● **What is being asked**:
Retype all data exactly as given. Pictures should not be retyped.

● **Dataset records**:
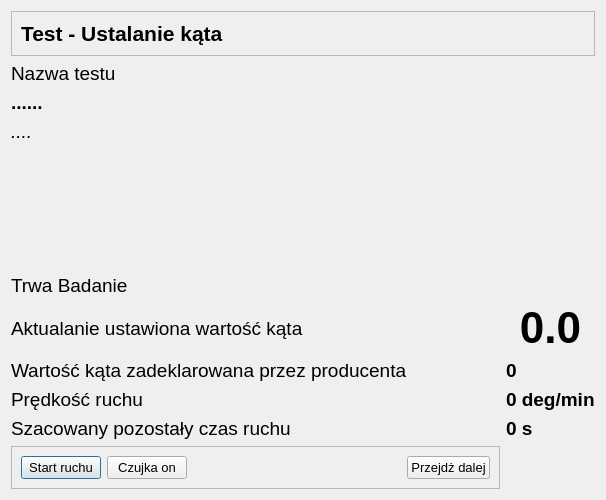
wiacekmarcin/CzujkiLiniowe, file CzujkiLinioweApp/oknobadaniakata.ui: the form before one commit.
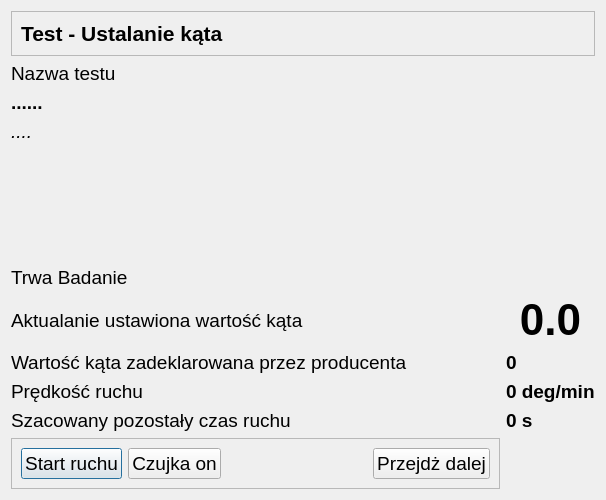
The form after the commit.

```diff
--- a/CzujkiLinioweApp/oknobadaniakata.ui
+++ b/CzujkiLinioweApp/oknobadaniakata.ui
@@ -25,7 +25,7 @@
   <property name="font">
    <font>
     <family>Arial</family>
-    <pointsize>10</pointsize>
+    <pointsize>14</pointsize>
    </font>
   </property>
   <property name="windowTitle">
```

● **Result for this exercise**:
wiacekmarcin/CzujkiLiniowe, file CzujkiLinioweApp/oknobadaniakata.ui: the form before one commit.
The form after the commit.

```diff
--- a/CzujkiLinioweApp/oknobadaniakata.ui
+++ b/CzujkiLinioweApp/oknobadaniakata.ui
@@ -25,7 +25,7 @@
   <property name="font">
    <font>
     <family>Arial</family>
-    <pointsize>10</pointsize>
+    <pointsize>14</pointsize>
    </font>
   </property>
   <property name="windowTitle">
```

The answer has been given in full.